Outlaw Black Deering leads a band of desperadoes, but decides to give up the bandit life. Agreeing to go on one last job with his gang, he is captured when his henchman Jordan betrays the ... See full summary »
William S. Hart,
Anna Q. Nilsson,
History, as portrayed in this film, has been a succession of conquests of stronger races over weaker ones. As played out on the stage of Monument Valley, long ago, tribes of Indians ... See full summary »
The government will grant a fringe of terrain for the settlers who want to live and work there. The starting sign will be a gunshot which will iniciate the run for the best fields and claims. Written by
At about 1:07, just after the locked-up 'sooners' rush Dan Carver who is cutting through a rail, the scene shifts to a team of horses pulling a wagon. The right "off" wheeler horse can be seen to go lame but continue running with a noticeable limp. See more »
If you see one silent western in your life, make it this one

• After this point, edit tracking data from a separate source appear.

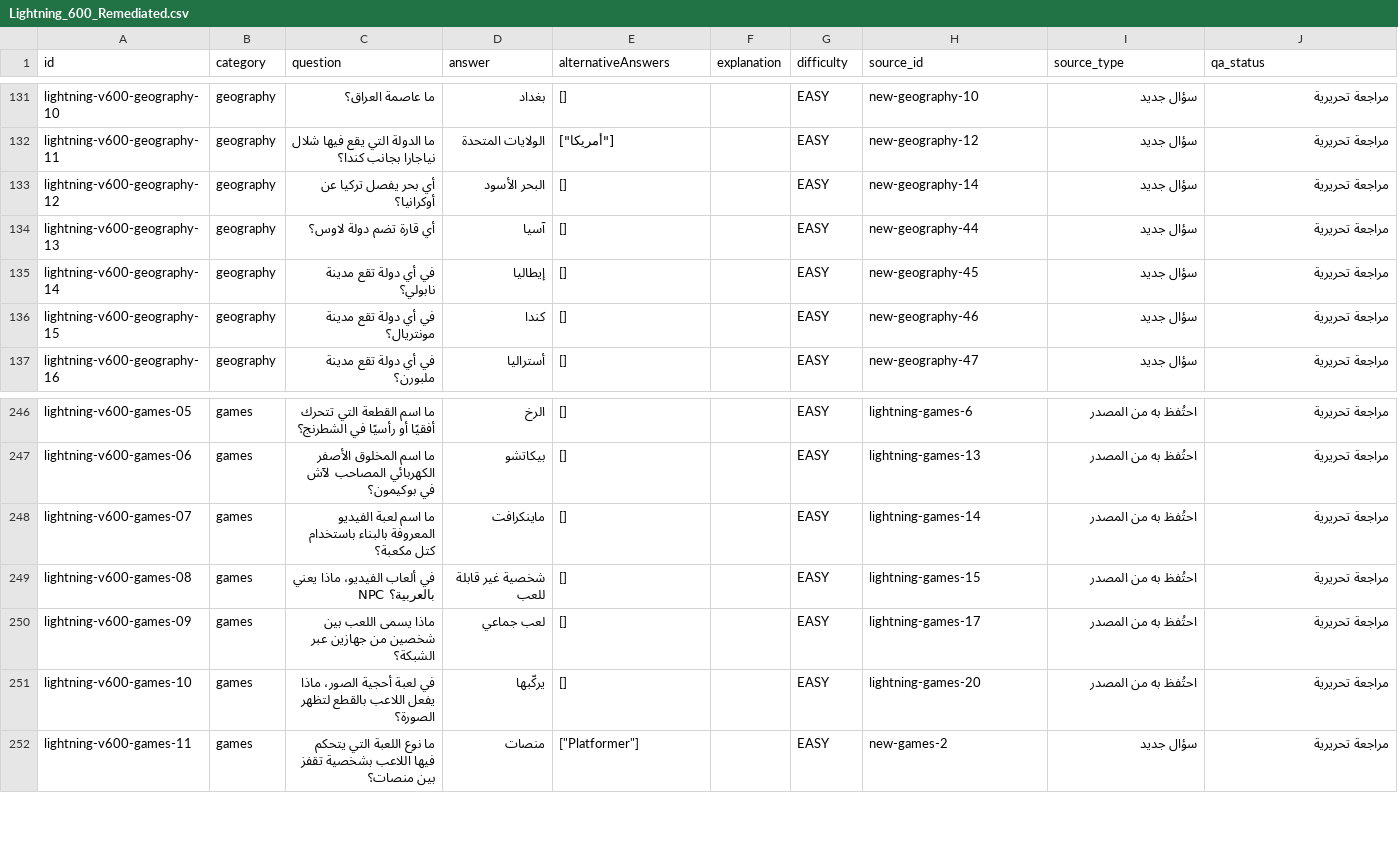
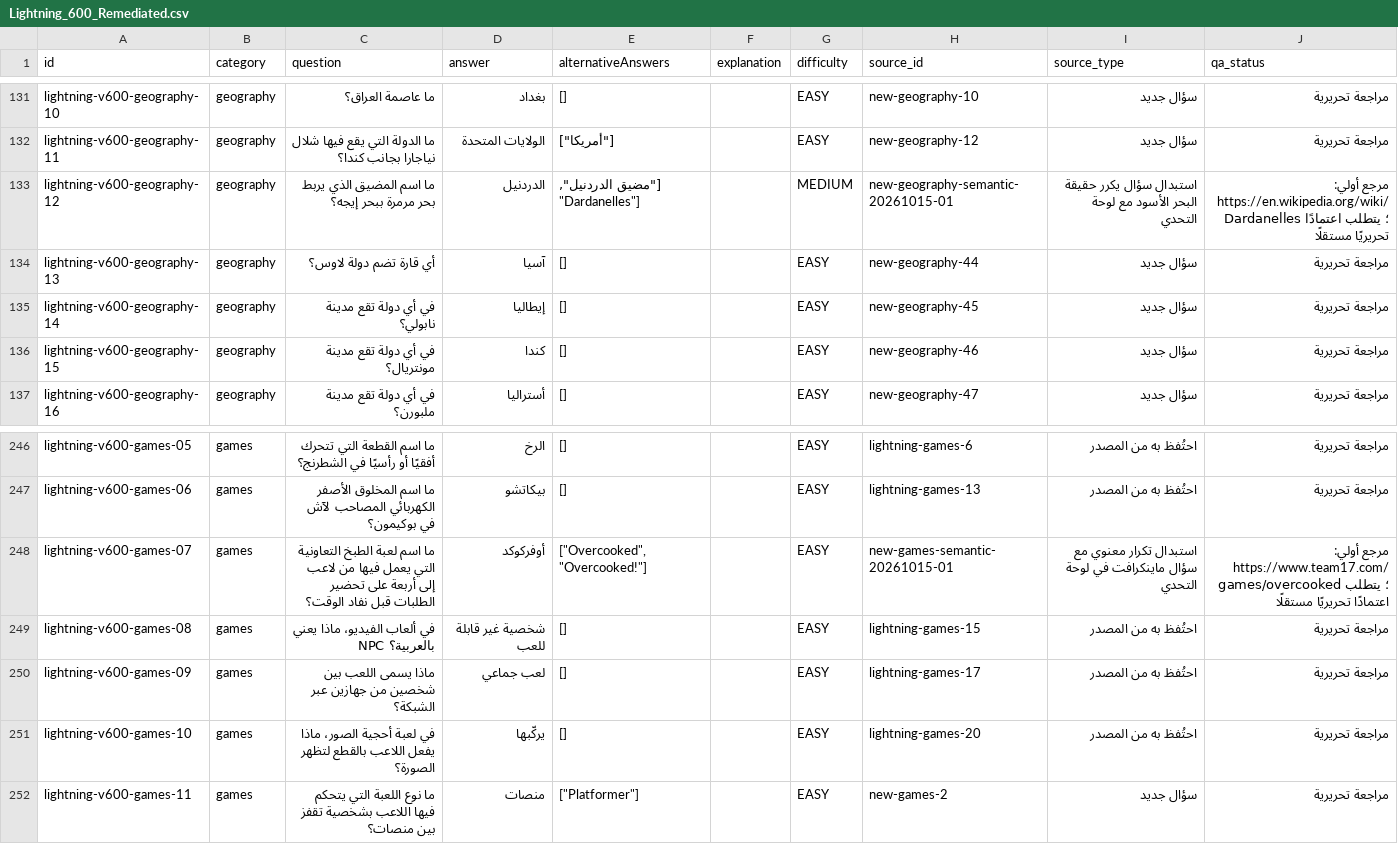
Before and after one commit to 7assan-0/quddam, a CSV file: qalba-platform/content-review/2026-10-15/Lightning_600_Remediated.csv, drawn as a sheet; only a part is shown, gaps mark what is left out.

Commit message:
content: replace Black Sea and Minecraft cross-bank repetitions with distinct review questions

```diff
--- a/qalba-platform/content-review/2026-10-15/Lightning_600_Remediated.csv
+++ b/qalba-platform/content-review/2026-10-15/Lightning_600_Remediated.csv
@@ -132,3 +132,3 @@ lightning-v600-geography-10,geography,ما عاصمة العراق؟,بغداد,
 lightning-v600-geography-11,geography,ما الدولة التي يقع فيها شلال نياجارا بجانب كندا؟,الولايات المتحدة,"[""أمريكا""]",,EASY,new-geography-12,سؤال جديد,مراجعة تحريرية
-lightning-v600-geography-12,geography,أي بحر يفصل تركيا عن أوكرانيا؟,البحر الأسود,[],,EASY,new-geography-14,سؤال جديد,مراجعة تحريرية
+lightning-v600-geography-12,geography,ما اسم المضيق الذي يربط بحر مرمرة ببحر إيجه؟,الدردنيل,"[""مضيق الدردنيل"", ""Dardanelles""]",,MEDIUM,new-geography-semantic-20261015-01,استبدال سؤال يكرر حقيقة البحر الأسود مع لوحة التحدي,مرجع أولي: https://en.wikipedia.org/wiki/Dardanelles ؛ يتطلب اعتمادًا تحريريًا مستقلًا
 lightning-v600-geography-13,geography,أي قارة تضم دولة لاوس؟,آسيا,[],,EASY,new-geography-44,سؤال جديد,مراجعة تحريرية
@@ -247,3 +247,3 @@ lightning-v600-games-05,games,ما اسم القطعة التي تتحرك أف
 lightning-v600-games-06,games,ما اسم المخلوق الأصفر الكهربائي المصاحب لآش في بوكيمون؟,بيكاتشو,[],,EASY,lightning-games-13,احتُفظ به من المصدر,مراجعة تحريرية
-lightning-v600-games-07,games,ما اسم لعبة الفيديو المعروفة بالبناء باستخدام كتل مكعبة؟,ماينكرافت,[],,EASY,lightning-games-14,احتُفظ به من المصدر,مراجعة تحريرية
+lightning-v600-games-07,games,ما اسم لعبة الطبخ التعاونية التي يعمل فيها من لاعب إلى أربعة على تحضير الطلبات قبل نفاد الوقت؟,أوفركوكد,"[""Overcooked"", ""Overcooked!""]",,EASY,new-games-semantic-20261015-01,استبدال تكرار معنوي مع سؤال ماينكرافت في لوحة التحدي,مرجع أولي: https://www.team17.com/games/overcooked ؛ يتطلب اعتمادًا تحريريًا مستقلًا
 lightning-v600-games-08,games,في ألعاب الفيديو، ماذا يعني NPC بالعربية؟,شخصية غير قابلة للعب,[],,EASY,lightning-games-15,احتُفظ به من المصدر,مراجعة تحريرية
```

William S Hart was an experienced Shakspearian actor before he3 began his career as a movie actor, and his skill at expression through movement and posture is never more apparent then in this jewel of a movie. While most of Hart's peers in the world of western adventure were athletes who excelled at stunts in their movies, Hart's acting skills were his strongest suite. The sweeping epic begins with two old compadres seeing the changes in the Oklahoma territory, and when the Oklahoma land rush is about to begin, they are almost unintentionally caught up in the excitement. Hart is the hero we hope he will be, till the last frame. Upon seeing this film, I wished for a revival of this wonderful lost art form in movie making. Two thumbs up!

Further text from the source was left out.